The patella tendon is a large tendon on the front of the knee that begins at the lower end of the patella (knee cap) and attaches onto the front of the lower leg bone (tibia). Patella tendonitis involves inflammation of this tendon anywhere along its anatomical course. The patella tendon can become inflamed due to a single traumatic event, such as falling directly on the knee, or be caused by simple overuse. Young athletes that are growing and experience a rapid increase in heavy activities are at risk. Individuals who have restriction of motion in the knee or tight quadriceps muscles are also at risk. Symptoms usually include pain with activities, particularly those requiring heavy loading such as running or jumping. This condition is also known as “jumper’s knee”. Pain is often sharp and sudden, and can debilitating. Local swelling and weakness can occur.

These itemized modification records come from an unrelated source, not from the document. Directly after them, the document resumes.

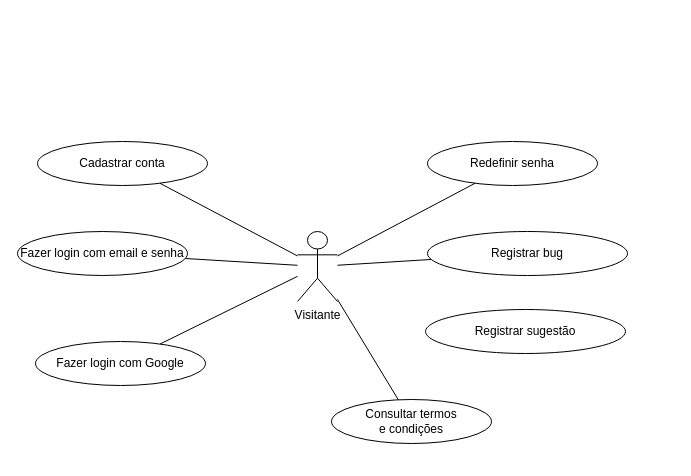
israelhub/JacalorIA-CONTADOR-DE-CALORIAS keeps this draw.io diagram as page "Visitante" (2 of 4) of frontend/CasosDeUso.drawio. Above is the earlier version. Source tidied: cells renumbered, new cells numbered last; positions are measured from the earlier drawing's top-left corner, leaving out a move shared by most shapes. Both pictures are drawn from the tidied source at 100%, with x=0, y=0 at pixel (17, 141).
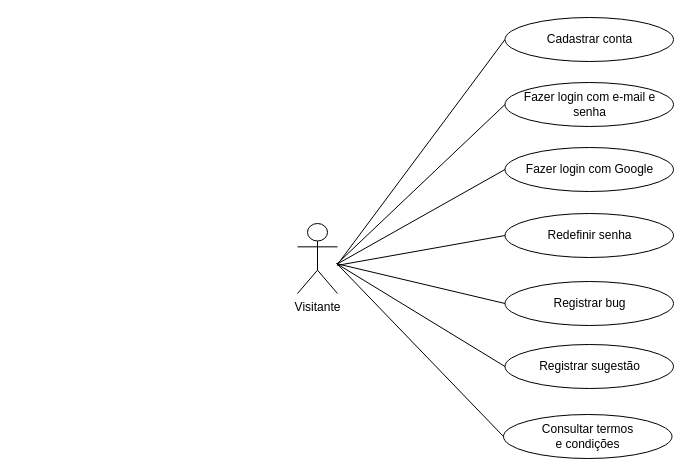
The same diagram, later.

The edit, as a diff of the source:
```diff
@@
     <mxCell id="2" value="Visitante" style="shape=umlActor;verticalLabelPosition=bottom;verticalAlign=top;html=1;outlineConnect=0;" parent="1" vertex="1">
-      <mxGeometry x="280" y="90" width="40" height="70" as="geometry" />
+      <mxGeometry x="280" y="82" width="40" height="70" as="geometry" />
     </mxCell>
-    <mxCell id="3" style="endArrow=none;html=1;rounded=0;strokeWidth=1;" parent="1" edge="1" source="2" target="9">
-      <mxGeometry relative="1" as="geometry" />
+    <mxCell id="3" style="endArrow=none;html=1;rounded=0;strokeWidth=1;entryX=0;entryY=0.5;entryDx=0;entryDy=0;" parent="1" edge="1" target="9">
+      <mxGeometry relative="1" as="geometry">
+        <mxPoint x="320.1" y="122.8" as="sourcePoint" />
+      </mxGeometry>
     </mxCell>
-    <mxCell id="4" style="endArrow=none;html=1;rounded=0;strokeWidth=1;" parent="1" edge="1" source="2" target="10">
-      <mxGeometry relative="1" as="geometry" />
+    <mxCell id="4" style="endArrow=none;html=1;rounded=0;strokeWidth=1;entryX=0;entryY=0.5;entryDx=0;entryDy=0;" parent="1" edge="1" target="10">
+      <mxGeometry relative="1" as="geometry">
+        <mxPoint x="319.6" y="122.3" as="sourcePoint" />
+      </mxGeometry>
     </mxCell>
-    <mxCell id="5" style="endArrow=none;html=1;rounded=0;strokeWidth=1;" parent="1" edge="1" source="2" target="11">
-      <mxGeometry relative="1" as="geometry" />
+    <mxCell id="5" style="endArrow=none;html=1;rounded=0;strokeWidth=1;entryX=0;entryY=0.5;entryDx=0;entryDy=0;" parent="1" edge="1" target="11">
+      <mxGeometry relative="1" as="geometry">
+        <mxPoint x="320.1" y="122.3" as="sourcePoint" />
+      </mxGeometry>
     </mxCell>
-    <mxCell id="6" style="endArrow=none;html=1;rounded=0;strokeWidth=1;" parent="1" edge="1" source="2" target="12">
-      <mxGeometry relative="1" as="geometry" />
+    <mxCell id="6" style="endArrow=none;html=1;rounded=0;strokeWidth=1;entryX=0;entryY=0.5;entryDx=0;entryDy=0;" parent="1" edge="1" target="12">
+      <mxGeometry relative="1" as="geometry">
+        <mxPoint x="319.7" y="123.9" as="sourcePoint" />
+      </mxGeometry>
     </mxCell>
-    <mxCell id="7" style="endArrow=none;html=1;rounded=0;strokeWidth=1;" parent="1" edge="1" source="2" target="13">
-      <mxGeometry relative="1" as="geometry" />
+    <mxCell id="7" style="endArrow=none;html=1;rounded=0;strokeWidth=1;entryX=0;entryY=0.5;entryDx=0;entryDy=0;" parent="1" edge="1" target="13">
+      <mxGeometry relative="1" as="geometry">
+        <mxPoint x="320" y="122.8" as="sourcePoint" />
+      </mxGeometry>
     </mxCell>
-    <mxCell id="8" style="endArrow=none;html=1;rounded=0;strokeWidth=1;" parent="1" edge="1" source="2" target="14">
-      <mxGeometry relative="1" as="geometry" />
+    <mxCell id="8" style="endArrow=none;html=1;rounded=0;strokeWidth=1;entryX=0;entryY=0.5;entryDx=0;entryDy=0;" parent="1" edge="1" target="14">
+      <mxGeometry relative="1" as="geometry">
+        <mxPoint x="319.6" y="122.3" as="sourcePoint" />
+      </mxGeometry>
     </mxCell>
     <mxCell id="9" value="Cadastrar conta" style="ellipse;whiteSpace=wrap;html=1;" parent="1" vertex="1">
-      <mxGeometry x="20" width="170" height="44" as="geometry" />
+      <mxGeometry x="487.5" y="-124" width="168.5" height="44" as="geometry" />
     </mxCell>
-    <mxCell id="10" value="Fazer login com email e senha" style="ellipse;whiteSpace=wrap;html=1;" parent="1" vertex="1">
-      <mxGeometry y="90" width="170" height="44" as="geometry" />
+    <mxCell id="10" value="Fazer login com e-mail e senha" style="ellipse;whiteSpace=wrap;html=1;" parent="1" vertex="1">
+      <mxGeometry x="487.5" y="-59" width="168.5" height="44" as="geometry" />
     </mxCell>
     <mxCell id="11" value="Fazer login com Google" style="ellipse;whiteSpace=wrap;html=1;" parent="1" vertex="1">
-      <mxGeometry x="18" y="200" width="170" height="44" as="geometry" />
+      <mxGeometry x="487.5" y="6" width="168.5" height="44" as="geometry" />
     </mxCell>
     <mxCell id="12" value="Redefinir senha" style="ellipse;whiteSpace=wrap;html=1;" parent="1" vertex="1">
-      <mxGeometry x="410" width="170" height="44" as="geometry" />
+      <mxGeometry x="487.5" y="72" width="168.5" height="44" as="geometry" />
     </mxCell>
     <mxCell id="13" value="Consultar termos&#10;e condições" style="ellipse;whiteSpace=wrap;html=1;" parent="1" vertex="1">
-      <mxGeometry x="314" y="258" width="160" height="44" as="geometry" />
+      <mxGeometry x="486" y="273" width="168.5" height="44" as="geometry" />
     </mxCell>
     <mxCell id="14" value="Registrar bug" style="ellipse;whiteSpace=wrap;html=1;" parent="1" vertex="1">
-      <mxGeometry x="410" y="90" width="200" height="44" as="geometry" />
+      <mxGeometry x="487.5" y="140" width="168.5" height="44" as="geometry" />
     </mxCell>
     <mxCell id="15" value="Registrar sugestão" style="ellipse;whiteSpace=wrap;html=1;" parent="1" vertex="1">
-      <mxGeometry x="408" y="168" width="200" height="44" as="geometry" />
+      <mxGeometry x="487.5" y="203" width="168.5" height="44" as="geometry" />
     </mxCell>
+    <mxCell id="16" style="endArrow=none;html=1;rounded=0;strokeWidth=1;entryX=0;entryY=0.5;entryDx=0;entryDy=0;" parent="1" edge="1" target="15">
+      <mxGeometry relative="1" as="geometry">
+        <mxPoint x="318.7" y="121.9" as="sourcePoint" />
+      </mxGeometry>
+    </mxCell>
```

Diagnosis is based on a combination of history, physical examination, and radiographs. Plain x-rays will not show the patella tendon, but can reveal related findings, such as a bone spur or calcific deposit. An MRI of the knee is often not needed initially, but can be obtained if symptoms persist.
Treatment surrounds conservative care to include icing, activity modifications, anti-inflammatory medications, physical therapy, and diligent stretching. Injection therapy may be considered if initial treatment measures do not resolve the problem. Rarely is surgical intervention indicated. The great majority of patients respond to nonsurgical treatment.